• PROBLEM REQUIREMENTS: Which lines of the data below include the string "shown"? Return each of them.

===== TASK DATA =====

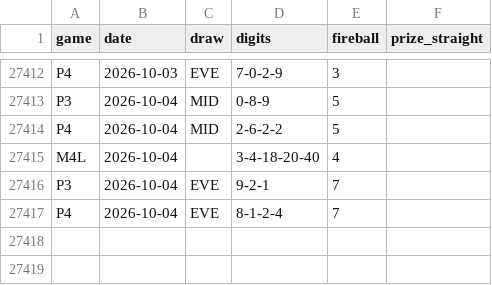
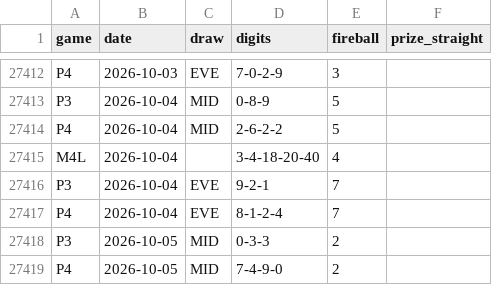
Before and after one commit to daaxelv/pick3-stats, a CSV file: data/nj_numbers_canonical.csv, drawn as a sheet; only a part is shown, gaps mark what is left out.

```diff
--- a/data/nj_numbers_canonical.csv
+++ b/data/nj_numbers_canonical.csv
@@ -27417 +27417,3 @@ P3,2026-10-04,EVE,9-2-1,7,
 P4,2026-10-04,EVE,8-1-2-4,7,
+P3,2026-10-05,MID,0-3-3,2,
+P4,2026-10-05,MID,7-4-9-0,2,
```
Also changed, not shown: 1 other file.
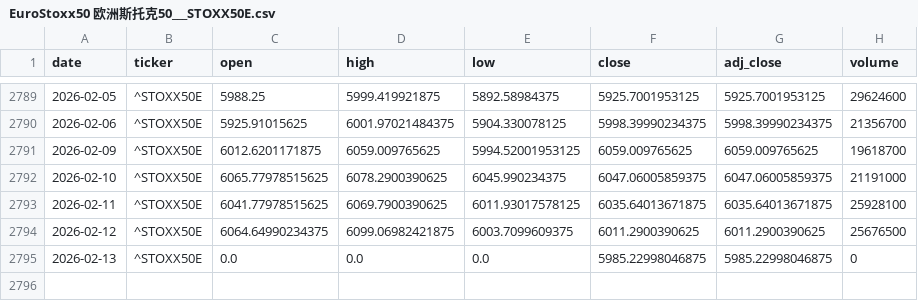
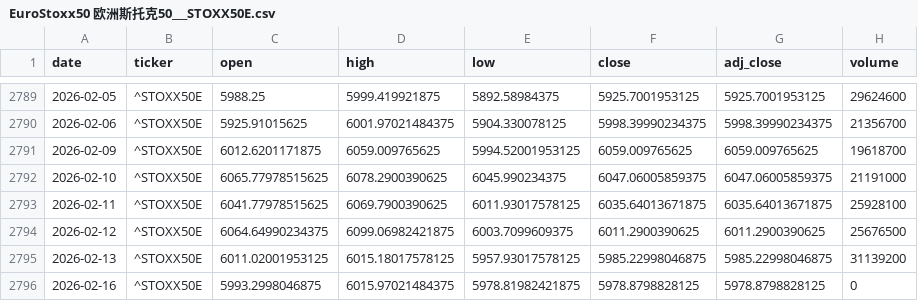
Before and after one commit to zid036116-ship-it/-, a CSV file: market_data/EuroStoxx50 欧洲斯托克50___STOXX50E.csv, drawn as a sheet; only a part is shown, gaps mark what is left out.

Commit message:
auto: update market_data 2026-02-16T20:51:16Z

```diff
--- a/market_data/EuroStoxx50 欧洲斯托克50___STOXX50E.csv
+++ b/market_data/EuroStoxx50 欧洲斯托克50___STOXX50E.csv
@@ -2794,2 +2794,3 @@
 2026-02-12,^STOXX50E,6064.64990234375,6099.06982421875,6003.7099609375,6011.2900390625,6011.2900390625,25676500
-2026-02-13,^STOXX50E,0.0,0.0,0.0,5985.22998046875,5985.22998046875,0
+2026-02-13,^STOXX50E,6011.02001953125,6015.18017578125,5957.93017578125,5985.22998046875,5985.22998046875,31139200
+2026-02-16,^STOXX50E,5993.2998046875,6015.97021484375,5978.81982421875,5978.8798828125,5978.8798828125,0
```
Also changed, not shown: docs/market_data/美元指数DXY__DX-Y.NYB.csv, market_data/Brent原油__BZ_F.csv, 4 other files.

=====

• SOLUTION TO THIS PROBLEM:
Before and after one commit to daaxelv/pick3-stats, a CSV file: data/nj_numbers_canonical.csv, drawn as a sheet; only a part is shown, gaps mark what is left out.
Also changed, not shown: 1 other file.
Before and after one commit to zid036116-ship-it/-, a CSV file: market_data/EuroStoxx50 欧洲斯托克50___STOXX50E.csv, drawn as a sheet; only a part is shown, gaps mark what is left out.
Also changed, not shown: docs/market_data/美元指数DXY__DX-Y.NYB.csv, market_data/Brent原油__BZ_F.csv, 4 other files.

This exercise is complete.